While the U.S. has been in a period of slow growth lately,
there is no question that Americans are the wealthiest people in the world, at
least when considering major countries.
It is possible that a few small countries such as Switzerland and Hong
Kong may have more wealth per capita.
There is a lot of misunderstanding about the reasons for
this wealth and it spreads across the political spectrum.
The left simply does not understand capitalism and therefore
cannot understand the reasoning for great wealth. Some, like Obama, attribute it to government. But this doesn’t make much sense,
because there is government activity in virtually every country in the world. The only way this reasoning is possible
is to say that the U.S. government is somehow more efficient, wiser, and more
benevolent than all of the others.
Many on the left will say that Americans are rich at the
expense of the rest of the world.
They will say that Americans consume the greatest percentage of the
world’s resources. Actually, it is
true that Americans are the biggest consumers, but they are consuming things
that have either been produced by Americans or have been obtained through
This is really where the left fails to understand
capitalism. They think the only

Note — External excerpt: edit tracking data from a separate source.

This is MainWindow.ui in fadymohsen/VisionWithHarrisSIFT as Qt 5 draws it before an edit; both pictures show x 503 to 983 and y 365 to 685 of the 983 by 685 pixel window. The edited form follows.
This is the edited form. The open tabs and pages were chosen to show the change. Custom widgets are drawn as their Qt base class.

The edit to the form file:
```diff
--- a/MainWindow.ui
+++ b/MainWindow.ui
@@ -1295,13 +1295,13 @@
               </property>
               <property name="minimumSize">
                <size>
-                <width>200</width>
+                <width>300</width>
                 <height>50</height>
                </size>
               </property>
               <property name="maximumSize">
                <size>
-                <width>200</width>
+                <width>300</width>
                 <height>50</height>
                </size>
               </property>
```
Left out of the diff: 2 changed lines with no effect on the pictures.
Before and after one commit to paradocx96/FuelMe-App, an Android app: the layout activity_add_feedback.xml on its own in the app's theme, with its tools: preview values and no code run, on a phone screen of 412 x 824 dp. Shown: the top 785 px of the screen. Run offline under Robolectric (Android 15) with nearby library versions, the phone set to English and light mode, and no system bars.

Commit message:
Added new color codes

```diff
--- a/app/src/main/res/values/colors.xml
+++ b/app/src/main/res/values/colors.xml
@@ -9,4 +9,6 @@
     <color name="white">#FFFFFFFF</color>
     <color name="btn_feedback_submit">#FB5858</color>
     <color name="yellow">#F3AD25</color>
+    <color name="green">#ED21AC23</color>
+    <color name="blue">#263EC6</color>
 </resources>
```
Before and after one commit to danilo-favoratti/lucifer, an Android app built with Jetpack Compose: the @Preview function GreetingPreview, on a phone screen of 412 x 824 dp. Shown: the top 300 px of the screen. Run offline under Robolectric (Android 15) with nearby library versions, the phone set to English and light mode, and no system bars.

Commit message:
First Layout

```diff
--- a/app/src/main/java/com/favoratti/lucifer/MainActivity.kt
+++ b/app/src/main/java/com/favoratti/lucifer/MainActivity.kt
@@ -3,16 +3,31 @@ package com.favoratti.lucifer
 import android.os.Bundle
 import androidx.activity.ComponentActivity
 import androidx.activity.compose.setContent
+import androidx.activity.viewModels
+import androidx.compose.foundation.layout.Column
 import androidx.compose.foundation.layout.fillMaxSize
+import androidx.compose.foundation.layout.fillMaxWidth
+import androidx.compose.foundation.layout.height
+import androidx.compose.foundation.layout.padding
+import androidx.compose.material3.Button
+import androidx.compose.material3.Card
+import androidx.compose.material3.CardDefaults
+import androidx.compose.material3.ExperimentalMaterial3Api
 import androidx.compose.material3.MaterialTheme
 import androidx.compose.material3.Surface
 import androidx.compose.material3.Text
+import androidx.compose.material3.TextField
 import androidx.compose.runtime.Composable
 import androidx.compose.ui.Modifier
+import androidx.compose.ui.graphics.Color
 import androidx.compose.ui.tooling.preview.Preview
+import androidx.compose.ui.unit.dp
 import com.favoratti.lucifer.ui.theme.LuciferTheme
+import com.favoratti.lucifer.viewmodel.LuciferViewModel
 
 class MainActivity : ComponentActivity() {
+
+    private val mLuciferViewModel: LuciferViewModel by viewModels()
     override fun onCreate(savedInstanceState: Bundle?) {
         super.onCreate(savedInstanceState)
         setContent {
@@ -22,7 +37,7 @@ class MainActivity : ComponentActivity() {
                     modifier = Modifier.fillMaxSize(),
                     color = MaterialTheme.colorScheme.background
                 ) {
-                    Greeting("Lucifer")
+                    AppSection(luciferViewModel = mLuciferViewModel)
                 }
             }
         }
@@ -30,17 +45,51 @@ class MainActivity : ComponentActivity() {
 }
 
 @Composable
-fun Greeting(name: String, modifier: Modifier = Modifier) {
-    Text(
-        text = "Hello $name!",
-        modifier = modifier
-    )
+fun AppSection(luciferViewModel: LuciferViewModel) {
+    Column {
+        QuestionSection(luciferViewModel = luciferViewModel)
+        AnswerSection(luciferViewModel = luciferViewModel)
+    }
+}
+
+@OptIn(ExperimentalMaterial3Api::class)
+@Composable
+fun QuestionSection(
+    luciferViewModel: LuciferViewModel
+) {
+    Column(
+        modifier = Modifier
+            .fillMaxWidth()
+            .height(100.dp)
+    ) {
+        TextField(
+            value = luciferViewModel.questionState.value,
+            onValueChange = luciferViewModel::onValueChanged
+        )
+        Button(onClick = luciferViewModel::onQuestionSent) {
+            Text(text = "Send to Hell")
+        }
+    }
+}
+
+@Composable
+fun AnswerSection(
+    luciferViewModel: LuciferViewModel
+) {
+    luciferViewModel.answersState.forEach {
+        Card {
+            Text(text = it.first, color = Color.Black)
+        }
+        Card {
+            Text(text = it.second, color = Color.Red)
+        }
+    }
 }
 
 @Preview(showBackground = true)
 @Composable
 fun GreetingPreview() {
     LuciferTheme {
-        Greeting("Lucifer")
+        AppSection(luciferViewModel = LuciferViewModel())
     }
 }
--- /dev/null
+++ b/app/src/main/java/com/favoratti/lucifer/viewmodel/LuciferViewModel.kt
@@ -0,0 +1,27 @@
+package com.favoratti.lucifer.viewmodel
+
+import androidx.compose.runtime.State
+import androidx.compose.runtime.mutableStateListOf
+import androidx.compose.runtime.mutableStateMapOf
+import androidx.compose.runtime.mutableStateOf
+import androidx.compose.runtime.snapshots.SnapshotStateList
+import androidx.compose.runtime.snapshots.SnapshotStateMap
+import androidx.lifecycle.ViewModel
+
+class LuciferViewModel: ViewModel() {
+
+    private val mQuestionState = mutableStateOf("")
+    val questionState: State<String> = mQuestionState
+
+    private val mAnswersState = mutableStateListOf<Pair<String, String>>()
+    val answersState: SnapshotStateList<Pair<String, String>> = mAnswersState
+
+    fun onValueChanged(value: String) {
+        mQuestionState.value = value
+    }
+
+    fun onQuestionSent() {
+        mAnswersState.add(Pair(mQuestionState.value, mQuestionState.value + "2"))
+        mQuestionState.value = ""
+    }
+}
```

way someone (or some country) can get rich is at the expense of others. They do not understand the basic
concept that we don’t live in a world of limited wealth.
They do not understand that wealth can be increased through
increased production. They think
that there is a wealth pie that should be divided up equally (unless they are
talking about themselves). They
think the pie can’t grow. They
think there is limited pie to go around.
They don’t understand the pie will grow under capitalism.
Now, there are also those on the left who think that America
is wealthy because of the American empire. They think America is rich from occupying other countries
and stealing from them.
These people aren’t completely off base, but they are mixing
cause and effect. The only reason
that the U.S. government can have such an interventionist foreign policy is
because it has a lot of resources to draw from. This is because of American wealth. But it would be a huge mistake to think
that wars and occupations are any kind of a financial benefit to
Americans. It may be a benefit to
certain sectors that make military equipment, but as a whole, it is a net loss
for Americans when the government tries to run the world. Does anyone really think that the wars
in Iraq and Afghanistan have been any kind of a financial benefit to the
On the other side of the coin, some conservatives, and even
some libertarians, mistakenly think that America is wealthy because of the
great freedom that we have today.
While there is certainly still some semblance of a free
market in the U.S., it is far away from what it once was. Overall, the gap has narrowed, if not
closed completely, between the U.S. and many other major countries. Is there really much difference between
the U.S. and Canada, New Zealand, and Australia?
In fact, in terms of economic liberty, countries like Hong
Kong and Singapore are far freer than the U.S.
I think some people forget to remember the history of the
U.S. The 19th and 20th
centuries saw phenomenal growth.
People living in the year 2000 would have had almost nothing in common
with people living in 1800. The
difference in living standards is amazing. People living in 1800 would have had far more in common with
those living 2,000 years before them.
So, during the last two centuries, Americans created an
amazing amount of wealth. It is
incredible what compounding growth does over time. And while the U.S. is no longer as free as it once was,
Americans have been able to keep most of their wealth and even continue to grow
it, even if at a much slower pace.
In conclusion, capitalism should get credit for Americans
being relatively wealthy. But it
isn’t so much the capitalism of today, as there is a lot less economic freedom
than there once was. Instead, we
should credit over two centuries of capitalism, along with an entrepreneurial
spirit that still remains today, even if to a lesser extent.